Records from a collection
--------

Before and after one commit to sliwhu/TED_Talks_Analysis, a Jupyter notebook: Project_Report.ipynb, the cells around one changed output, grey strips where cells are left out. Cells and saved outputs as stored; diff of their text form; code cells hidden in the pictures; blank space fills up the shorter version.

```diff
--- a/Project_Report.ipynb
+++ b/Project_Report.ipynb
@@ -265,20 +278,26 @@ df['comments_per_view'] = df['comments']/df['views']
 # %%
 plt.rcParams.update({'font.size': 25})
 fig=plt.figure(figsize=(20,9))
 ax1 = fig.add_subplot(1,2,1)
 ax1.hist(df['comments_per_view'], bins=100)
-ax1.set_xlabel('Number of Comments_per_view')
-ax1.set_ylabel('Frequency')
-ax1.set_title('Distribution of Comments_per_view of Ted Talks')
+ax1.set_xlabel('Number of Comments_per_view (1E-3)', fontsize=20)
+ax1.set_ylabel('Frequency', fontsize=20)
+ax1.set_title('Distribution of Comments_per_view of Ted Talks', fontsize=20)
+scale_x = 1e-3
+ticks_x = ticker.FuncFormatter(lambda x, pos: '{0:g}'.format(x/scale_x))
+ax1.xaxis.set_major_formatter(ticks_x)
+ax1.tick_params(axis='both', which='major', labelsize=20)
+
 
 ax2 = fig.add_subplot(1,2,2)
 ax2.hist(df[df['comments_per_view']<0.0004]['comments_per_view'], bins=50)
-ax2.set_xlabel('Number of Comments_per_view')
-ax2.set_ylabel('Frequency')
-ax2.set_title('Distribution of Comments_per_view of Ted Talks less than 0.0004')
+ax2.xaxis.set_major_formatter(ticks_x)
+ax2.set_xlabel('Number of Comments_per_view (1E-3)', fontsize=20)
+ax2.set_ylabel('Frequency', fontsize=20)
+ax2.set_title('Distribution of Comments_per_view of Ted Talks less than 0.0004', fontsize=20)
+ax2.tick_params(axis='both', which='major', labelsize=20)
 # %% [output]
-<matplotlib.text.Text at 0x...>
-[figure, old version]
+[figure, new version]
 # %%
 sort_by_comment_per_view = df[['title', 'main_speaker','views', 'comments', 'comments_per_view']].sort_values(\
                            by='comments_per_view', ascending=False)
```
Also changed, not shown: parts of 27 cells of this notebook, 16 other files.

--------

▸ EXERCISE BRIEF
The data is to be reproduced in full, every line intact.

▸ OUTPUT OF THE TASK
Before and after one commit to sliwhu/TED_Talks_Analysis, a Jupyter notebook: Project_Report.ipynb, the cells around one changed output, grey strips where cells are left out. Cells and saved outputs as stored; diff of their text form; code cells hidden in the pictures; blank space fills up the shorter version.

```diff
--- a/Project_Report.ipynb
+++ b/Project_Report.ipynb
@@ -265,20 +278,26 @@ df['comments_per_view'] = df['comments']/df['views']
 # %%
 plt.rcParams.update({'font.size': 25})
 fig=plt.figure(figsize=(20,9))
 ax1 = fig.add_subplot(1,2,1)
 ax1.hist(df['comments_per_view'], bins=100)
-ax1.set_xlabel('Number of Comments_per_view')
-ax1.set_ylabel('Frequency')
-ax1.set_title('Distribution of Comments_per_view of Ted Talks')
+ax1.set_xlabel('Number of Comments_per_view (1E-3)', fontsize=20)
+ax1.set_ylabel('Frequency', fontsize=20)
+ax1.set_title('Distribution of Comments_per_view of Ted Talks', fontsize=20)
+scale_x = 1e-3
+ticks_x = ticker.FuncFormatter(lambda x, pos: '{0:g}'.format(x/scale_x))
+ax1.xaxis.set_major_formatter(ticks_x)
+ax1.tick_params(axis='both', which='major', labelsize=20)
+
 
 ax2 = fig.add_subplot(1,2,2)
 ax2.hist(df[df['comments_per_view']<0.0004]['comments_per_view'], bins=50)
-ax2.set_xlabel('Number of Comments_per_view')
-ax2.set_ylabel('Frequency')
-ax2.set_title('Distribution of Comments_per_view of Ted Talks less than 0.0004')
+ax2.xaxis.set_major_formatter(ticks_x)
+ax2.set_xlabel('Number of Comments_per_view (1E-3)', fontsize=20)
+ax2.set_ylabel('Frequency', fontsize=20)
+ax2.set_title('Distribution of Comments_per_view of Ted Talks less than 0.0004', fontsize=20)
+ax2.tick_params(axis='both', which='major', labelsize=20)
 # %% [output]
-<matplotlib.text.Text at 0x...>
-[figure, old version]
+[figure, new version]
 # %%
 sort_by_comment_per_view = df[['title', 'main_speaker','views', 'comments', 'comments_per_view']].sort_values(\
                            by='comments_per_view', ascending=False)
```
Also changed, not shown: parts of 27 cells of this notebook, 16 other files.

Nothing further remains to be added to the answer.